(ES): I teach 3rd grade this year as well as the middle/high school Drama Elective. The 3rd grade is rehearsing Little Red Riding Hood with a twist! Working collaboratively between all of the 3rd grade classes, students are acting out the classic story, and then writing and performing their own versions, set in Outer Space and Prehistoric Times.
The 6th/7th/8th and 9th grade Drama Electives will come together to perform the Selfish Giant: a Night of Oscar Wilde on Dec. 10 at 6:00 PM. Each Elective has a special part they are rehearsing in preparation for the night, including dramaturgey, Acting, and Design. Recently the 7th grade practiced their choreography and puppetry skills for the show. We're starting to really dig deep in the upper grades!
Do you see any interplay between what you do in your class and the other courses our students are taking?
(ES): Yes! We did our Greek Chorus project in the 6th grade and almost the whole student audience was studying Greek Mythology at the time. In the 7th/8th/9th, we are collaborating with the engineering and physics teachers to create the Giant puppet. Theatre has so much integration possibility with other subjects, and students are excited to see those collaborations come to life.
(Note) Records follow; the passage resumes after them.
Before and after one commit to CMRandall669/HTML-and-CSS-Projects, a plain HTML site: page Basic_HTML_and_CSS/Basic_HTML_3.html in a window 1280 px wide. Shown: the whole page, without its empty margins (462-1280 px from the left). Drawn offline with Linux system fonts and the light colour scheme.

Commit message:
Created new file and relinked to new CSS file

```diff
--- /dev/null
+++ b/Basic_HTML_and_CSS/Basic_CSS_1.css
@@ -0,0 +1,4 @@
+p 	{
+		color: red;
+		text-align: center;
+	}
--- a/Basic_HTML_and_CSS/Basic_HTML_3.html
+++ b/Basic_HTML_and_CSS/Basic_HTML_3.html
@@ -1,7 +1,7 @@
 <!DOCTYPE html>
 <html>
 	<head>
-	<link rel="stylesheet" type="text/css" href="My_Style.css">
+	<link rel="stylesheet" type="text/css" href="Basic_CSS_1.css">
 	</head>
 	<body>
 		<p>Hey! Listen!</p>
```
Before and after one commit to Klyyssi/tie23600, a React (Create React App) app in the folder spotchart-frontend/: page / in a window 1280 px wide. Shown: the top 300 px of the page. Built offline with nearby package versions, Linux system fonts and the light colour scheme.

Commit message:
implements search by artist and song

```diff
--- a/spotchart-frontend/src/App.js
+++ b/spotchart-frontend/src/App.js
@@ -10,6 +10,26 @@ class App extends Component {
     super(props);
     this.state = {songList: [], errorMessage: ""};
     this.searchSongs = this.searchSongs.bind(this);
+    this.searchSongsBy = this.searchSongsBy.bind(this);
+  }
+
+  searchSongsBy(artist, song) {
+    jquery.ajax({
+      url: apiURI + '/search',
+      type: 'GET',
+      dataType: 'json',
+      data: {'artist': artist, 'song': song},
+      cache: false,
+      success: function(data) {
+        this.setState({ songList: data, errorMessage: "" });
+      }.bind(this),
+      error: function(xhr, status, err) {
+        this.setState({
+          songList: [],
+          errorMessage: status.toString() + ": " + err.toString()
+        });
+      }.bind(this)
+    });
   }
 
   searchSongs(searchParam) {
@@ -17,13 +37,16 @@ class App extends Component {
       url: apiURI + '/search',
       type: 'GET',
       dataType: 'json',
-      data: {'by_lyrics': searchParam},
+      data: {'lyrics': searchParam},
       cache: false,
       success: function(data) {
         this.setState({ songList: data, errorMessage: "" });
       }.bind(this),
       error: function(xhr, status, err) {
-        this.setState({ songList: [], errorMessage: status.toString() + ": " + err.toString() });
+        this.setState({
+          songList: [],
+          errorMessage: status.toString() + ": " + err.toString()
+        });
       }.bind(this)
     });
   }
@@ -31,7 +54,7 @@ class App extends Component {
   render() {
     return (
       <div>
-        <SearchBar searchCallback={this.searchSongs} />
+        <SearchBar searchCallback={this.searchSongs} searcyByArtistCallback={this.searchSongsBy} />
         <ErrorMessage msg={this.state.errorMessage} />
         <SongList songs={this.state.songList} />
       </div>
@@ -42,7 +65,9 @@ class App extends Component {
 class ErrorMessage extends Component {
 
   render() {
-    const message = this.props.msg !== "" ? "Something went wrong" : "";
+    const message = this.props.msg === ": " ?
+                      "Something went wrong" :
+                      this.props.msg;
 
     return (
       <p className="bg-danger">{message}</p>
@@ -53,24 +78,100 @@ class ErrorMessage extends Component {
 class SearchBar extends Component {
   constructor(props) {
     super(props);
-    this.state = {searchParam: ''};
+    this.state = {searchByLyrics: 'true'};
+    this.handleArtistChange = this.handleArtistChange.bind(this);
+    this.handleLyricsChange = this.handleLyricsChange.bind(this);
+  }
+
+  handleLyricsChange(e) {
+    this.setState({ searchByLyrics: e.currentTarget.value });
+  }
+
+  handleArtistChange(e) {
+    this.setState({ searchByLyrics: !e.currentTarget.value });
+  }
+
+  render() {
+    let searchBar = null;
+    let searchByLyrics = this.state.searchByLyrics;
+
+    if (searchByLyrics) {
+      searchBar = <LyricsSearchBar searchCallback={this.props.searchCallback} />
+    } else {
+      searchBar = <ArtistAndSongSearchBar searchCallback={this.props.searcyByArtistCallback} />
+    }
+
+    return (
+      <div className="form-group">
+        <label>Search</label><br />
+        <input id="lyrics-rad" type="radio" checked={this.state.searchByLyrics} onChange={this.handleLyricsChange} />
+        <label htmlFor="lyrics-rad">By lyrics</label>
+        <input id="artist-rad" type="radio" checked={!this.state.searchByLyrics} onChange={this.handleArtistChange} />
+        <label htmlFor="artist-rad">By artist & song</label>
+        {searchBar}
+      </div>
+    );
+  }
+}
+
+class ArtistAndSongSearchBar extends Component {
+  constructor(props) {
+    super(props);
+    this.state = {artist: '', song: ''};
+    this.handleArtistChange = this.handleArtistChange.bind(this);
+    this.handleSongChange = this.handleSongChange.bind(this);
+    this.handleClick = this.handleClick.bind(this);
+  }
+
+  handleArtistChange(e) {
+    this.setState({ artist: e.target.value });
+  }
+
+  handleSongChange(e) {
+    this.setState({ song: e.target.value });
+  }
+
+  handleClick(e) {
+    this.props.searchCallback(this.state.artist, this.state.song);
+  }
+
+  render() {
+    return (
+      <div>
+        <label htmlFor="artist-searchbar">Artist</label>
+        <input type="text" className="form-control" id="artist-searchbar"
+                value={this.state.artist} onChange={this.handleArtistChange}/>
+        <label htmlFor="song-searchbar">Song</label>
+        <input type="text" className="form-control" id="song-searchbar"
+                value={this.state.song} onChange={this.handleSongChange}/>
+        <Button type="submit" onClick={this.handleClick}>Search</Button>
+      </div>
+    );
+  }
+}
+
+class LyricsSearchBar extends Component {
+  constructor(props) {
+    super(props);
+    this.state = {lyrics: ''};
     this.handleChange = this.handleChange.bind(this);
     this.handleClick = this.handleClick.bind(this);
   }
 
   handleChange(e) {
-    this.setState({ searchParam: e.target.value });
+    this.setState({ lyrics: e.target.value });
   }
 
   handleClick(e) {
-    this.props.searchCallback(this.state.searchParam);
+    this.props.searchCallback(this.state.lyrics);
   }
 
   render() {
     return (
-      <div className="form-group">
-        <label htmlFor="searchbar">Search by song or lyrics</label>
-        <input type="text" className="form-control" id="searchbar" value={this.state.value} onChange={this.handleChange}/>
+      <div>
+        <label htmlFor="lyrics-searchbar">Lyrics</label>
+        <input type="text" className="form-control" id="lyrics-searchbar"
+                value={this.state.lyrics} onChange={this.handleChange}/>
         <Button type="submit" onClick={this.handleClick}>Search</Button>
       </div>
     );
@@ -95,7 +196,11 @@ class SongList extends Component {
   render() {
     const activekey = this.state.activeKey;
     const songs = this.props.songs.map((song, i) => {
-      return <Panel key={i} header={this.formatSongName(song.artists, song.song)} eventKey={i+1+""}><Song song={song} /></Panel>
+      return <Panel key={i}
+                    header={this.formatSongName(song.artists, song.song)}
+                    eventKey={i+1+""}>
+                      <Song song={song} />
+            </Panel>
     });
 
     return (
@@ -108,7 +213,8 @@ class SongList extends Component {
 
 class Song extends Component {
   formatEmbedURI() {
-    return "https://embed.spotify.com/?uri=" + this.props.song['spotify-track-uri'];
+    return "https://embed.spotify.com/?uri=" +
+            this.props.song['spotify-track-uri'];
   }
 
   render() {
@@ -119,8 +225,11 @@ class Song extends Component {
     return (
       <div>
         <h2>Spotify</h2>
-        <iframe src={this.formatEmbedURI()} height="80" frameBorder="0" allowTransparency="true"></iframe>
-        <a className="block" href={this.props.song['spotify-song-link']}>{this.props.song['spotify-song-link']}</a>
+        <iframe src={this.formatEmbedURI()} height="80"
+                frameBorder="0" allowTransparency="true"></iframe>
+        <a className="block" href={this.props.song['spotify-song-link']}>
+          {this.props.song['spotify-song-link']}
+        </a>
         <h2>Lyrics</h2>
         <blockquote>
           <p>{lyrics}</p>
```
(AC): Absolutely! Ms. Simmons and I both make efforts whenever possible to coordinate the texts we use, vocabulary we employ, and themes we encounter with our students’ other subjects. My 1st graders were recently surprised to enter my classroom to find the cardboard masks they had made in Ms. Hannan’s art class laid out on the floor for use in a physical theatre lesson, which was great fun. I have also had students approach me with ideas for performance projects based on the books they are reading in English class, and events and time periods they are studying in history and classics.
Do you have any favorite stories?
(ES): The 3rd grade writing their Fractured Fairy Tales have been awesome. Students are really excited about bringing in props for Little Red Riding Hood, and in writing their ideas for Outer Space Little Red Riding Hood, I have several of them coming up with some creative out-of-the-box ideas like moon rocks instead of cookies for grandma!
(AC): Too many to count! A favorite quote from a 4th grader - “In performing arts, I feel like myself!” It doesn’t get much better than that!
We invite you to take a look at more pictures of performing arts at BASIS Independent by visiting our Brooklyn schools' Facebook page.